PROBLEM REQUIREMENTS: The data should be printed in full, character for character.

DATA UNDER STUDY:
════════════════════

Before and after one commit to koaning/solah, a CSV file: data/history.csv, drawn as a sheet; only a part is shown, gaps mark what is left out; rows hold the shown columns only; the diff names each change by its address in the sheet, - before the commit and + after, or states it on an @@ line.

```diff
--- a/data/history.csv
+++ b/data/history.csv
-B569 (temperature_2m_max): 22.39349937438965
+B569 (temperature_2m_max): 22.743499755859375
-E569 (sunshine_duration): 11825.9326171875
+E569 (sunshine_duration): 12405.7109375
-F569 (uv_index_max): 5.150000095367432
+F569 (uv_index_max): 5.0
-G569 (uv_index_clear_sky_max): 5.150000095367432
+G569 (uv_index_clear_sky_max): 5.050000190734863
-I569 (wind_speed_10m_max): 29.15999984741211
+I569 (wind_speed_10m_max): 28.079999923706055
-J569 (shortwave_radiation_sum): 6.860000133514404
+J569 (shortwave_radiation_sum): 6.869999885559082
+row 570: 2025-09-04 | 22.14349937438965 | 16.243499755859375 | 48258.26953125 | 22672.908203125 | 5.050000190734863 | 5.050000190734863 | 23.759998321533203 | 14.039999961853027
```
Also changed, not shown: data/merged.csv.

════════════════════

RESULT:
Before and after one commit to koaning/solah, a CSV file: data/history.csv, drawn as a sheet; only a part is shown, gaps mark what is left out; rows hold the shown columns only; the diff names each change by its address in the sheet, - before the commit and + after, or states it on an @@ line.

```diff
--- a/data/history.csv
+++ b/data/history.csv
-B569 (temperature_2m_max): 22.39349937438965
+B569 (temperature_2m_max): 22.743499755859375
-E569 (sunshine_duration): 11825.9326171875
+E569 (sunshine_duration): 12405.7109375
-F569 (uv_index_max): 5.150000095367432
+F569 (uv_index_max): 5.0
-G569 (uv_index_clear_sky_max): 5.150000095367432
+G569 (uv_index_clear_sky_max): 5.050000190734863
-I569 (wind_speed_10m_max): 29.15999984741211
+I569 (wind_speed_10m_max): 28.079999923706055
-J569 (shortwave_radiation_sum): 6.860000133514404
+J569 (shortwave_radiation_sum): 6.869999885559082
+row 570: 2025-09-04 | 22.14349937438965 | 16.243499755859375 | 48258.26953125 | 22672.908203125 | 5.050000190734863 | 5.050000190734863 | 23.759998321533203 | 14.039999961853027
```
Also changed, not shown: data/merged.csv.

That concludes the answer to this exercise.